When You Don’t Make the Rules, It’s Hard to Win the Game
Your insurance company designed the audit process so that when mistakes are made, (and mistakes are common) you will automatically be overcharged. Our goal is to assist with a step-by-step process to guarantee you will never be overcharged on your Workers’ Compensation premium audit.
A Few Words About the Auditor
Premium Auditors, like all insurance company personnel, are driven by two opposing goals. The first is to maximize your premium. Some examples of maximizing premiums include:
- Assigning payrolls to highest rated classifications.
- Charging for commissions without deducting expenses
- Charging for subcontractors who are separately insured
- Overlooking deductions such as overtime
- Not informing you of how you should keep your record to minimize your costs
Running counter to the Auditor’s efforts to maximize your costs is the desire to push work across their desks as quickly, (and, in more than a few cases, as effortlessly) as possible. At most insurance companies, when an auditor receives your file, the clock starts running. Typically, insurance companies require 70 to 80% of audits to be completed within 30 days of assignment. Those not completed within this time frame are labeled as “delinquent.” An auditor’s performance is measured as much by “delinquent list” as the quality of his audits.
Knowing the time constraints under which the auditor works can be helpful. The Institute of WorkComp Professionals has found that efforts to make the auditor’s job easier can be rewarded by more favorable audits.

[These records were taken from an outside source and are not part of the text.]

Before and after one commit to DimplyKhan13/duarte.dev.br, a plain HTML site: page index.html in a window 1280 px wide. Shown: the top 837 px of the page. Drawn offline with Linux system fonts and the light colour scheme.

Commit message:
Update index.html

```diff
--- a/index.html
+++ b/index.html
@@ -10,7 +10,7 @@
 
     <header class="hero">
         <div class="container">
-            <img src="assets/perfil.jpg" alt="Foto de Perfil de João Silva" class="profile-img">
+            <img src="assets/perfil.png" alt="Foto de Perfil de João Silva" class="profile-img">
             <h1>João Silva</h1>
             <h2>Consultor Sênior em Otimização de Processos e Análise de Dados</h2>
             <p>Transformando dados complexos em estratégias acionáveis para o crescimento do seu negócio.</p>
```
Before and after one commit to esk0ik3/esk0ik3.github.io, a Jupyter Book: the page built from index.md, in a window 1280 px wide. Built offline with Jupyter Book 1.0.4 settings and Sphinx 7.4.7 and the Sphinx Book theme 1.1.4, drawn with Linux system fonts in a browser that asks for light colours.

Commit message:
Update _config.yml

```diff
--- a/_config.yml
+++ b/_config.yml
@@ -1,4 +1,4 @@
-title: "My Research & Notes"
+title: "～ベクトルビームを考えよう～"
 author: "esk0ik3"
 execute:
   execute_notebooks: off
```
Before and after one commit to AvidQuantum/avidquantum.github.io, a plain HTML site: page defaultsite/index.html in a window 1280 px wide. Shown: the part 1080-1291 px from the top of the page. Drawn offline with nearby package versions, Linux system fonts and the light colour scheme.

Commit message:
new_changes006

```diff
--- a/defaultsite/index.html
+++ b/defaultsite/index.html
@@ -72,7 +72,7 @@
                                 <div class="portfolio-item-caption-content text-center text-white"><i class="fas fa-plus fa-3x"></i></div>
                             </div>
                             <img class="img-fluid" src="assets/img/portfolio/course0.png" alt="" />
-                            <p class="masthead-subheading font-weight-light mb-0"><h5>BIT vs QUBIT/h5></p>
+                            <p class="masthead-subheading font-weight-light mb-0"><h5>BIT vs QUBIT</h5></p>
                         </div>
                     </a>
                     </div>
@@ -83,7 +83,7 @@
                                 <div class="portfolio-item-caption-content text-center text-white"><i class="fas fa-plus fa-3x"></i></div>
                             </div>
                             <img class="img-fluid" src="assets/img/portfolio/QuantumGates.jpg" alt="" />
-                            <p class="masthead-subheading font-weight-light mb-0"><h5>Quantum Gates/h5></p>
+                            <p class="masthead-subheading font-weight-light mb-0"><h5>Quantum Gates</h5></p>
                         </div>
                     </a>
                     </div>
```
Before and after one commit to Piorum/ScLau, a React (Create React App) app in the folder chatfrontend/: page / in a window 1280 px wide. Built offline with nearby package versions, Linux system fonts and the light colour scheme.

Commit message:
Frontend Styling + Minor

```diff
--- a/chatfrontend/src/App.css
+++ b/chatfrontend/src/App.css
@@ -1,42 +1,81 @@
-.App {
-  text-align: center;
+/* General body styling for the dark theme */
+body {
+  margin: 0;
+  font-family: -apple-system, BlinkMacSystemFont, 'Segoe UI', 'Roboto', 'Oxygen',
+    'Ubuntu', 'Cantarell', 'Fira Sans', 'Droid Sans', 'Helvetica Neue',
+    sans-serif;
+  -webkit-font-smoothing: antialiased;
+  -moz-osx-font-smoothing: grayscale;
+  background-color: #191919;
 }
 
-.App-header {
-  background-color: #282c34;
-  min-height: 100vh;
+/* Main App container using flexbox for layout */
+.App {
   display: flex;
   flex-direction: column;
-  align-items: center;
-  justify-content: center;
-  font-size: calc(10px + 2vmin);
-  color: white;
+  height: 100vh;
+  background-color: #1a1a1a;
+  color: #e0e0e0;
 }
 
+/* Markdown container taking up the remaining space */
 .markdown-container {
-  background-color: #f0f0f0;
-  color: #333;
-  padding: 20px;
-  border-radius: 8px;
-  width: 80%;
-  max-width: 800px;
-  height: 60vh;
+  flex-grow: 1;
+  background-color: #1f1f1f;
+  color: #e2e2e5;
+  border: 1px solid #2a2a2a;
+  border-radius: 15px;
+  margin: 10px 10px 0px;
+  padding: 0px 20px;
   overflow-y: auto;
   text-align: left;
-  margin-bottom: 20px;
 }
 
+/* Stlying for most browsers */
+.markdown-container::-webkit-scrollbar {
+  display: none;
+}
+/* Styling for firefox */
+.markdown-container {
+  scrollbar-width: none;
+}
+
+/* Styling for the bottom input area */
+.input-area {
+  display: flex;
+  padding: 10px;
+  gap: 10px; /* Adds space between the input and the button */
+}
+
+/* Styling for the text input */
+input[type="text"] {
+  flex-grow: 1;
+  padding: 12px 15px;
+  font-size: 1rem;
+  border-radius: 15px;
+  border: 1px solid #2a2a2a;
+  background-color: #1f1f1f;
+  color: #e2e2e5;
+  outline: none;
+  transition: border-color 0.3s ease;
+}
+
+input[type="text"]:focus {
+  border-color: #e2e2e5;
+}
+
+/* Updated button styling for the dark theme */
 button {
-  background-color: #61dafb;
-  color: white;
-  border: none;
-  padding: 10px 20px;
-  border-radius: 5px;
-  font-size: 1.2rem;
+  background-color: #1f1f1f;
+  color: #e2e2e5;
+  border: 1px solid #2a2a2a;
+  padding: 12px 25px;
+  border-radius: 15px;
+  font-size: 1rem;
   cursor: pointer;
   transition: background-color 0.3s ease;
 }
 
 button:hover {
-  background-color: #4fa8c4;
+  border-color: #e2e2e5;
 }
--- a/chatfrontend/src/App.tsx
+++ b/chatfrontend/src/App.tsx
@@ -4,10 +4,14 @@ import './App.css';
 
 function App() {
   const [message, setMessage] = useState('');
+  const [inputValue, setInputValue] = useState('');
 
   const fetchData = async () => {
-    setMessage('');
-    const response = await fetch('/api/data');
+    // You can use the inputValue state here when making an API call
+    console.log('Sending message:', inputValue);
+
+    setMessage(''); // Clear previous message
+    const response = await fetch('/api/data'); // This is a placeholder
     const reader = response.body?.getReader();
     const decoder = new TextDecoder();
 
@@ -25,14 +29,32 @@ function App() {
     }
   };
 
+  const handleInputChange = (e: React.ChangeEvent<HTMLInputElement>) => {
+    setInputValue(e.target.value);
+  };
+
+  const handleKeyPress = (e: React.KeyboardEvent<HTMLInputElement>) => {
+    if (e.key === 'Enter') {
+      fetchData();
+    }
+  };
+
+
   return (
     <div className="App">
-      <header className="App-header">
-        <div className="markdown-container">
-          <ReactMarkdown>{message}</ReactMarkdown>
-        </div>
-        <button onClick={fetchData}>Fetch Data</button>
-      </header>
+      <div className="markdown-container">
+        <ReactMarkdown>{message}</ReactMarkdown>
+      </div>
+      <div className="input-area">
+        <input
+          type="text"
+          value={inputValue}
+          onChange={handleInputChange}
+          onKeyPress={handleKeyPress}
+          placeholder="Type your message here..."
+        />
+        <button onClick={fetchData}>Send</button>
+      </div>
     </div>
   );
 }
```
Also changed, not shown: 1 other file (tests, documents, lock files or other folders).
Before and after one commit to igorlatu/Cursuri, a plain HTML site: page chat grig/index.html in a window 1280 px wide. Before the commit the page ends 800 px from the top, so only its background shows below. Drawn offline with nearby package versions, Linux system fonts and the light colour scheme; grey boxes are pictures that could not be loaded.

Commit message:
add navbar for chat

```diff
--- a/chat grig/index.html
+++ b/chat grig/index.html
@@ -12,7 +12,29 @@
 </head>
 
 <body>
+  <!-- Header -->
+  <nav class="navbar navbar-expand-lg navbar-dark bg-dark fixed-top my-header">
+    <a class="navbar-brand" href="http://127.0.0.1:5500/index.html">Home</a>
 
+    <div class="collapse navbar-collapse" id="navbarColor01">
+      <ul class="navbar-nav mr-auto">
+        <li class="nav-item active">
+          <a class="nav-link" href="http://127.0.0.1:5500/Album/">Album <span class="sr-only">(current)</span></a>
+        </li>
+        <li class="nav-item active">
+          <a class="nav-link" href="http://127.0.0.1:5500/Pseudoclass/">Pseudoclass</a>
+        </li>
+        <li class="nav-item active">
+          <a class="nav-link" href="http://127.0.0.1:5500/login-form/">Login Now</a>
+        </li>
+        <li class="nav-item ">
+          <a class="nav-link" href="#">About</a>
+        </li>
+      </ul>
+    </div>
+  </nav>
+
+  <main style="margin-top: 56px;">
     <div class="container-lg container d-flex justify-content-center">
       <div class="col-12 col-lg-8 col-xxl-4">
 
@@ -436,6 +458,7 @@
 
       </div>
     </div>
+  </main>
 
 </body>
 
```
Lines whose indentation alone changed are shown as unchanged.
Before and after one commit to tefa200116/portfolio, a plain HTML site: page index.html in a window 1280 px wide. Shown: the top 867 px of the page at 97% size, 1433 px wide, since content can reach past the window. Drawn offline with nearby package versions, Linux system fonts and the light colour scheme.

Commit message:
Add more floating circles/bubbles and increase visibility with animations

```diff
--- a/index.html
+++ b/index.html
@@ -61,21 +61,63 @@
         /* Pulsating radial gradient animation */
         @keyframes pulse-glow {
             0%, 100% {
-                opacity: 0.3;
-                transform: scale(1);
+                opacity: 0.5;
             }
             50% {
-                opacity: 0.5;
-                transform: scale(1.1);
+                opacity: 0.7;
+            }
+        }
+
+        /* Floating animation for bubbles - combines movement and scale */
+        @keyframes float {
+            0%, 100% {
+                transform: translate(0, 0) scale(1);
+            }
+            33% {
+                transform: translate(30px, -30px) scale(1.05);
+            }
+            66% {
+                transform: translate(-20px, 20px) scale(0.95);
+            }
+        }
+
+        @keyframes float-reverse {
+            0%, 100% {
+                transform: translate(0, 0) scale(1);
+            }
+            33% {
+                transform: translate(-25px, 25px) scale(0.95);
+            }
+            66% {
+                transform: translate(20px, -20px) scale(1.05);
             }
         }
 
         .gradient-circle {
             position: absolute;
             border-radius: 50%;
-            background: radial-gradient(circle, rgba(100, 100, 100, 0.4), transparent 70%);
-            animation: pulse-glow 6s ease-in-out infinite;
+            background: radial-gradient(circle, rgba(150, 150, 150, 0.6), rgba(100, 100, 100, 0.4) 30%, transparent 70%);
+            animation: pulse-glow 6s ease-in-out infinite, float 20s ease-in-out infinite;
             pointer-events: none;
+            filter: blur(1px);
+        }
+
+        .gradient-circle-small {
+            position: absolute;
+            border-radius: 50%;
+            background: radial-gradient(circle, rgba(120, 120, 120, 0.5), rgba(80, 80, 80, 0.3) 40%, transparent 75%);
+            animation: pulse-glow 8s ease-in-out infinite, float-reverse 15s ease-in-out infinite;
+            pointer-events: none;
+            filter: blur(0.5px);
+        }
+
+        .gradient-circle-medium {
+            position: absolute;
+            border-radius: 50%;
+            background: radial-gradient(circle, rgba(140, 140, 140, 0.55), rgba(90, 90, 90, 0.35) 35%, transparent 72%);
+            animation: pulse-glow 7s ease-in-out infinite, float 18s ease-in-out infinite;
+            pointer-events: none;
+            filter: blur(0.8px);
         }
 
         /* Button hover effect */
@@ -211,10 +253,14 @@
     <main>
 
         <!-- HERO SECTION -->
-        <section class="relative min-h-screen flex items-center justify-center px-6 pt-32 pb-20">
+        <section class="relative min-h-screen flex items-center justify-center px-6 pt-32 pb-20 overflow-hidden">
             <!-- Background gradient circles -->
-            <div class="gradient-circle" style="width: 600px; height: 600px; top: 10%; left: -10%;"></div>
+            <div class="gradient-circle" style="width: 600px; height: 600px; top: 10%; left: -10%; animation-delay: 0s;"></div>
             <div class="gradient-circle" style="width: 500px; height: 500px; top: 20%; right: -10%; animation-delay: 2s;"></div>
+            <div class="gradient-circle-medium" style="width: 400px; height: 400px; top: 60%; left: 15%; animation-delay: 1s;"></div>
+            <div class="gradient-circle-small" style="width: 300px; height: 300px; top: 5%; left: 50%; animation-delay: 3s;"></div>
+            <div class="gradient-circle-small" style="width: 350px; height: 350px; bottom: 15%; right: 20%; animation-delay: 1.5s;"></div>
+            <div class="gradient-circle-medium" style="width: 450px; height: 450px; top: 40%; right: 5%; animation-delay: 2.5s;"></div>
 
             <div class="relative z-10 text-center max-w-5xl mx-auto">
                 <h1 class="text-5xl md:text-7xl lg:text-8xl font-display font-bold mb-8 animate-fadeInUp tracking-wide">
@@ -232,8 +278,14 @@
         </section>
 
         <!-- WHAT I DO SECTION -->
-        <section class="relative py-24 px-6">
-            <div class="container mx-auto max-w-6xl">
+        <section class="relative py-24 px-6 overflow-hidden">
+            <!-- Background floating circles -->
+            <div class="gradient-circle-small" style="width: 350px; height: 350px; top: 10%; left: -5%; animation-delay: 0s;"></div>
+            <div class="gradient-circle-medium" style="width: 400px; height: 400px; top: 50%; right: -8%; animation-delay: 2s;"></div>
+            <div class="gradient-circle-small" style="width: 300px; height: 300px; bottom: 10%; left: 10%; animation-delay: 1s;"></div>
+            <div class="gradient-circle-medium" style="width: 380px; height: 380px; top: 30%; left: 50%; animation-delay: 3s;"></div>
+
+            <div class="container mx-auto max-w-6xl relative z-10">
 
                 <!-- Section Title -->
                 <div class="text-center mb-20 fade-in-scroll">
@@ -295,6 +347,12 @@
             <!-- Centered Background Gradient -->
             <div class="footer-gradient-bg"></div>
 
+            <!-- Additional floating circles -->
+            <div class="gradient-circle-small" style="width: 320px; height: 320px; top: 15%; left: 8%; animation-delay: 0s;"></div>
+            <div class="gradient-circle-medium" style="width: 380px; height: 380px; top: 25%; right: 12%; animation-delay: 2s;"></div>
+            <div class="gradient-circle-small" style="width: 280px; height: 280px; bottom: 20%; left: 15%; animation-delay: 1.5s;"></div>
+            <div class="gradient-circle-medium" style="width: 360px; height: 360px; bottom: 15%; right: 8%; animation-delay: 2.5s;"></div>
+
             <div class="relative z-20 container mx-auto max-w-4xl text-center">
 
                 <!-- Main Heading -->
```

How Should You Prepare for an Audit?
First, create your own audit package. When you compile the information needed and then present it in a format the auditor is familiar with, you will:
- Simplify the auditor’s job
- Reduce probing questions
- Know beforehand what to expect
- Control the data the auditor observes
- Help manage the ultimate cost of your workers’ compensation insurance
It is important to remember that the more detail you provide to support the audit, the better. Detail not only makes data more reliable; it makes the auditor look better in the eyes of his or her supervisor. Many auditors will even accept a well-documented audit as their own. Our job is to help you prepare the Mistake-Free No Overcharge premium audit.